By Steven Reynolds
The conception that the advent of technology and the problems that come with it are novel is put to the test in the 1957 movie Desk Set. The film stars Katherine Hepburn and Spencer Tracy, and is one of the many films in which the real-life couple appeared together. Interestingly, Desk Set has the distinction of being the two stars’ first film in color—a reality taken for granted in today’s world of 3D movies and IMAX cinema theaters.
The film is based on William Marchant’s 1955 Broadway comedy sensation, The Desk Set, and tells the story of Bunny Watson (Hepburn), the head of the research department at the Federal Broadcasting Network, and Richard Sumner (Tracy), a computer engineer. Sumner is brought into the television network to upgrade the research department by “computerizing” the office. While initially instructed to keep his job hidden, the quick-witted Bunny easily unmasks Sumner. As a result, Watson and her team—all of whom are women—fear that the Sumner’s new technology will replace their jobs.
Yet, the fear of losing a job isn’t the only thing troubling Bunny. Her current relationship with a network executive has become stagnant and void of passion after seven long years. The introduction of Sumner sparks her interest, and the battle between their two formidable personalities results in a budding, albeit predictable, relationship. Though Bunny initially despises the man she believes will eliminate her job, she eventually falls for his charm and intelligence.
As part of the contest between woman and computer and an expression of her growing personal interest in Sumner, Bunny at one point reveals that she has done some research on him. Bunny finds that Sumner obtained his PhD from MIT and was inducted into Phi Beta Kappa. “You’re Phi Beta Kappa, although you don’t wear your key, which means either you’re modest or you’ve lost it,” Bunny tells him.
Perhaps he was neither; MIT did not actually have a Phi Beta Kappa chapter until 1971, more than 10 years after the film’s release. It is possible, however, that Sumner only attended MIT for graduate school, and was inducted into Phi Beta Kappa at different university as an undergraduate. Who can say if Bunny’s (or the writer’s) research went that far?
As the movie comes to a close, Bunny’s anxiety about the computer turns out to be unfounded. And true to form, the romantic comedy ends with Bunny and Sumner becoming a couple.
While the film is known as a classic romantic comedy, it is also a humorous interpretation of technology from the early days of computers. But humor has its serious side, and Desk Set raises questions that still plague society today. How far should technology go? Should computers replace human labor? Although the technology in Desk Set is comical by today’s standards (Sumner’s computer is the size of a wall and makes “beeping” and “bopping” noises), the foresight that the film had is remarkable.
It may be dated, but the film is far from obsolete. Including an unexpected reference to Phi Beta Kappa, Desk Set offers an original perspective on how individuals dealt with the beginning of advanced technology.

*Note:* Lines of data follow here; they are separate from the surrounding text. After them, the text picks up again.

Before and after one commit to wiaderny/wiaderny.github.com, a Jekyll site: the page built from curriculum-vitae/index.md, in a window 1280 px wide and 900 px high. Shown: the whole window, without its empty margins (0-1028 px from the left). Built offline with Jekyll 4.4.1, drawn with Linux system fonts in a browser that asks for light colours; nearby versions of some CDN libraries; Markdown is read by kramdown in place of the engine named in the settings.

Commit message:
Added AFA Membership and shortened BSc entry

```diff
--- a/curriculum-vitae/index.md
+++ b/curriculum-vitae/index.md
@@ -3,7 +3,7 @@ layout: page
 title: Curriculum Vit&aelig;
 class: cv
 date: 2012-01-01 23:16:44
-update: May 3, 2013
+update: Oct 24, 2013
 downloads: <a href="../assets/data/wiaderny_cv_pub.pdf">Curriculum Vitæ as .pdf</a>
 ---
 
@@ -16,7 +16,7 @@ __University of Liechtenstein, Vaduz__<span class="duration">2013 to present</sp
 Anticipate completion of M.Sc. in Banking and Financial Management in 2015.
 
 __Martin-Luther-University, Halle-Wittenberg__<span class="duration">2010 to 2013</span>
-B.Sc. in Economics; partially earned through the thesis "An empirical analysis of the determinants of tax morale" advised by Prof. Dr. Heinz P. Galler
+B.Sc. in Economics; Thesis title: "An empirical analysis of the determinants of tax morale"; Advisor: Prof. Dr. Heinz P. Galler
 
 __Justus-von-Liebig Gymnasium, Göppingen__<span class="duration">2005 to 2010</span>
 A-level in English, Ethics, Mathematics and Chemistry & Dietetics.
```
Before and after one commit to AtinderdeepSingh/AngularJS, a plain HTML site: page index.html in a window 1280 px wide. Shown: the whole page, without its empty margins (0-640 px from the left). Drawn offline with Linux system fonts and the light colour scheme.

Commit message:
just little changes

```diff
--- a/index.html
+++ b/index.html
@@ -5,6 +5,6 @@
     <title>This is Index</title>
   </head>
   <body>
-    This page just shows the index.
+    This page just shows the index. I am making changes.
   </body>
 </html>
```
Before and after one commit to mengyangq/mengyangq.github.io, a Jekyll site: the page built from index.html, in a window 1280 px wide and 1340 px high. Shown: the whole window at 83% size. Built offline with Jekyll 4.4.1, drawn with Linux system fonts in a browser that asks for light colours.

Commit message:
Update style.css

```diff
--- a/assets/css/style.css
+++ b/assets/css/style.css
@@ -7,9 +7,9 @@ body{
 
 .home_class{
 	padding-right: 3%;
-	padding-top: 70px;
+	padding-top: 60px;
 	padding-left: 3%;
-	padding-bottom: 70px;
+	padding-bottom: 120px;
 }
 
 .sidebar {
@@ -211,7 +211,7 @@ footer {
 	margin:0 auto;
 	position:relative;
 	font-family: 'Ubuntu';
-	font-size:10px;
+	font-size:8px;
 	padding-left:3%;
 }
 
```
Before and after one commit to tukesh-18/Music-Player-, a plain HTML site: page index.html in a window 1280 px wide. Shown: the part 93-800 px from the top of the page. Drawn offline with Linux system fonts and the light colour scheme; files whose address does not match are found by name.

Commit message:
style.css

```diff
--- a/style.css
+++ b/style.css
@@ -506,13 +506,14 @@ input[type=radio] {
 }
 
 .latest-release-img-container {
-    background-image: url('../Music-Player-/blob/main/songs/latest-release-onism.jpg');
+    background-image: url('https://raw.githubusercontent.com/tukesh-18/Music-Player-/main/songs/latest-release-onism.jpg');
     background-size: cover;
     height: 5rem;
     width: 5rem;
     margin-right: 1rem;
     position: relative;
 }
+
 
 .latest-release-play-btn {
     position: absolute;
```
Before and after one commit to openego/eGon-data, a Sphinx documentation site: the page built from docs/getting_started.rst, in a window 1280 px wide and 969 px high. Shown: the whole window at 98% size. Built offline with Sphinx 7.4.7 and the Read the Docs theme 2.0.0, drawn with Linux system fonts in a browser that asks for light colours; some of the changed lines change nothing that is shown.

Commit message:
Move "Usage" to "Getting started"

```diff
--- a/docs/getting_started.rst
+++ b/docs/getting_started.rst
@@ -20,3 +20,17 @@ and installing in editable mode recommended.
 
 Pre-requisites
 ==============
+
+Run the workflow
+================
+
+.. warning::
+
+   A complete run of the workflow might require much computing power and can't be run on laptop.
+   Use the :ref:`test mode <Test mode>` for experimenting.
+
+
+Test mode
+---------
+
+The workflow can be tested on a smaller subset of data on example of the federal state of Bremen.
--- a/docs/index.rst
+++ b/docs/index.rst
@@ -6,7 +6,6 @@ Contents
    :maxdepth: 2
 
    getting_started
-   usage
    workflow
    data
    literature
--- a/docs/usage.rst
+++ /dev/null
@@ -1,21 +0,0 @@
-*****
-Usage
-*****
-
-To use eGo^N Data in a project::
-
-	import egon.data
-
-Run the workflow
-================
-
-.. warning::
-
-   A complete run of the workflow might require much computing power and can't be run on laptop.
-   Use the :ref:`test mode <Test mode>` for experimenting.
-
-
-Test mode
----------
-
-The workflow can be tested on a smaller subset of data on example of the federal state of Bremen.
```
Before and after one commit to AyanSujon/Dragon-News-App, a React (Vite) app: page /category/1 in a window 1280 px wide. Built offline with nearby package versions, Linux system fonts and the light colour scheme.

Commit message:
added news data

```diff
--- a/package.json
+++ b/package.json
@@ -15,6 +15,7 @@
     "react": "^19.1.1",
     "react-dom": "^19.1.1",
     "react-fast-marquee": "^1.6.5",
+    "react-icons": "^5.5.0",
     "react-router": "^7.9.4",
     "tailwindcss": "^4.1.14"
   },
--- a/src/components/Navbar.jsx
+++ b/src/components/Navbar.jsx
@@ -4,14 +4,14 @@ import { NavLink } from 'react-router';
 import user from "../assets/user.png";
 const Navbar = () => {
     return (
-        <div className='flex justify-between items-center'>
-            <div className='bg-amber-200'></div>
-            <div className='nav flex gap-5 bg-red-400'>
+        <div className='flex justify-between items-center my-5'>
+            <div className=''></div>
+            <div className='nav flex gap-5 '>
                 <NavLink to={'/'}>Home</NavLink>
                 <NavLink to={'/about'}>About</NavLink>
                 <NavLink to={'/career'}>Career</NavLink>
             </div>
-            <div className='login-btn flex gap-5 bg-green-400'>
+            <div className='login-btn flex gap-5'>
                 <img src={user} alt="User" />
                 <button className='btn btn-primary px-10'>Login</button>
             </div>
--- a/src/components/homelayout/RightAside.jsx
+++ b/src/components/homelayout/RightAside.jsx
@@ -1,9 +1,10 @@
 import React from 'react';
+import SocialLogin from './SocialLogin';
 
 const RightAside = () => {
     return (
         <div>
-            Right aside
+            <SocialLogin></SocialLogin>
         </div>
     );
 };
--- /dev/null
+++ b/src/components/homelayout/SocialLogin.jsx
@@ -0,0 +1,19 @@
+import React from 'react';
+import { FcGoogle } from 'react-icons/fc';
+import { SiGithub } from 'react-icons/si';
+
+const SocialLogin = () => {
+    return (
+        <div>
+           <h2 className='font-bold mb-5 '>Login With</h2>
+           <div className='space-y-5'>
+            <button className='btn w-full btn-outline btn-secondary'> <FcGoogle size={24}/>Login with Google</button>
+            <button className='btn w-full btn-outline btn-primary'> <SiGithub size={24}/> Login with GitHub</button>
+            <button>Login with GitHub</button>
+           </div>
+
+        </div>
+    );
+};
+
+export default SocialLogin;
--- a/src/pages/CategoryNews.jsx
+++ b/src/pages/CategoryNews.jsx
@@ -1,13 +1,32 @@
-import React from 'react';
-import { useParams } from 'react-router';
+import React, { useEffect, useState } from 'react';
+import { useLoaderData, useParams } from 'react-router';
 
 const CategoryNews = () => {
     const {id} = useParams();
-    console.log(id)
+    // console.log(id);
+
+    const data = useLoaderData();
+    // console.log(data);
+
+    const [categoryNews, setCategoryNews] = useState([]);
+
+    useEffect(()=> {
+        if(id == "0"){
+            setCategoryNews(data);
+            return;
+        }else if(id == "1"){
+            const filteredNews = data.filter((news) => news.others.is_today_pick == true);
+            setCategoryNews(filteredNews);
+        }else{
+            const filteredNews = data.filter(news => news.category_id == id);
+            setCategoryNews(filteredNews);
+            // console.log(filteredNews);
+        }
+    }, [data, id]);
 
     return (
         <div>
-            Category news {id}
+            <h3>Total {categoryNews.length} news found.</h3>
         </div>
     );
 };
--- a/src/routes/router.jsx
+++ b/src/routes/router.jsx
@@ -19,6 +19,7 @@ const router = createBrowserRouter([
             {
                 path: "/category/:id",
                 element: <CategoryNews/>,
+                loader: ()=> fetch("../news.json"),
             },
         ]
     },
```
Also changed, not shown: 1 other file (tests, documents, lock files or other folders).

Steven Reynolds is a junior at Case Western Reserve University majoring in political science and sociology. Case Western Reserve University is home to the Alpha of Ohio Chapter of Phi Beta Kappa.